S+B: How are you trying to make that transition at Harvard Business School?
KHURANA: Last year, we introduced a major reorganization of the first year of our program. We now essentially get all 900 of our students out of the classroom. We moved away from an individual orientation toward a team orientation. We created team projects and sent them around the world to work on problems. They got graded by the people who were their constituents. Projects ranged from working with big traditional companies like Intel or L’Oreal, to working with startups, to doing market surveys for midsized family companies. We want to encourage students to use more innovation and entrepreneurship rather than just becoming cogs in the machine.
S+B: The traditional MBA education prepares people to keep track of the numbers centrally for an entire enterprise. But most large companies want to shift decision making to the regions, away from headquarters. How are you preparing MBAs for this new landscape?
KHURANA: U.S. corporations are historically imprinted with a hierarchical model—you develop something at headquarters, you scale it, and then you diffuse it. The challenge we face is how do we re-legitimate ourselves as a source of foundational knowledge. We have to have a more innovative and experimental mind-set. I don’t think anybody has figured it out yet. Adopting that has got to be the heart of our repertoire.
S+B: So what you’re saying is that Harvard is basically failing globally minded companies?

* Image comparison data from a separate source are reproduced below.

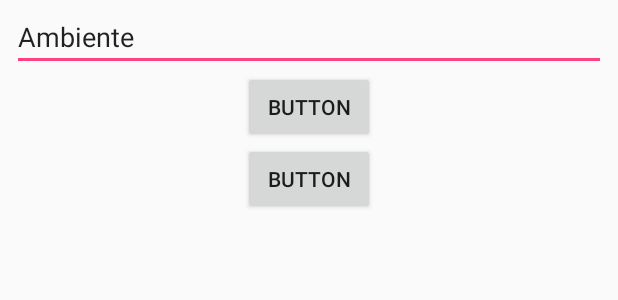
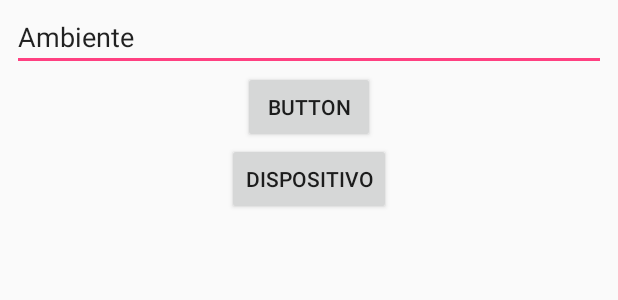
Before and after one commit to vitorovalle/SistemaLux, an Android app: the layout activity_form_ambiente.xml on its own in the app's theme, with its tools: preview values and no code run, on a phone screen of 412 x 824 dp. Shown: the top 300 px of the screen. Run offline under Robolectric (Android 15) with nearby library versions, the phone set to English and light mode, and no system bars.

Commit message:
Commit 09

```diff
--- a/app/src/main/AndroidManifest.xml
+++ b/app/src/main/AndroidManifest.xml
@@ -16,7 +16,8 @@
                 <category android:name="android.intent.category.LAUNCHER" />
             </intent-filter>
         </activity>
-        <activity android:name=".FormAmbiente"></activity>
+        <activity android:name=".FormAmbiente" />
+        <activity android:name=".FormDispositivo"></activity>
     </application>
 
 </manifest>
--- a/app/src/main/res/layout/activity_form_ambiente.xml
+++ b/app/src/main/res/layout/activity_form_ambiente.xml
@@ -44,6 +44,7 @@
             android:layout_width="wrap_content"
             android:layout_height="wrap_content"
             android:layout_gravity="center_horizontal"
-            android:text="Button" />
+            android:onClick="clickBtnDispositivo"
+            android:text="Dispositivo" />
     </LinearLayout>
 </android.support.constraint.ConstraintLayout>
```
Also changed, not shown: app/src/main/java/principal/sistemalux/FormAmbiente.java (+10 -9 lines), app/src/main/java/principal/sistemalux/FormDispositivo.java (added, +13 -0 lines), app/src/main/res/layout/activity_form_dispositivo.xml (added, +9 -0 lines), app/src/main/ic_launcher-web.png (added), app/src/main/res/drawable-hdpi/ic_action_name.png (added), app/src/main/res/drawable-mdpi/ic_action_name.png (added), app/src/main/res/drawable-xhdpi/ic_action_name.png (added), app/src/main/res/drawable-xxhdpi/ic_action_name.png (added).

KHURANA: Not altogether. Global corporations need leaders who think institutionally, who see themselves as part of the larger fabric of society. They have to work closely with other institutions. They have complex relationships with the environment. They need people with skills that are not just internally focused, like trying to squeeze the last penny out of the supply chain, but externally focused. The next generation of leaders needs to be very comfortable negotiating complex coalitions with NGOs, suppliers, some competitors, and others. In that context, where the organization starts and ends is more ambiguous than ever. For example, Apple would love to say that the organization begins and stops in Cupertino, Calif. Society says no, it goes as far as Foxconn in China. And it goes so far as to say, “After the consumers buy your product, how do they get rid of it? Do they recycle parts or not?” The boundaries of the corporation are not what they used to be.
Look at the dramatic leadership issues facing Indra Nooyi, chief executive officer at PepsiCo. We just did a case study about the issues of childhood obesity and taxes on soda. Will Big Food become like Big Tobacco? PepsiCo is associated with salty snacks and sugary drinks that are translating into public health costs. Growth in the United States has stagnated. The growth is all in China, India, and the Middle East, which now have the fastest-growing rates of diabetes in the world. You’re Indra Nooyi. What do you do? This is the future of leadership.
If we teach this case 10 years from now, I can hear the students saying, “Oh, how stupid. Couldn’t they see this coming? All the data was there.” But when you are teaching it in real time, there are serious, unresolved questions about when to cash in a winning hand and fundamentally change a business.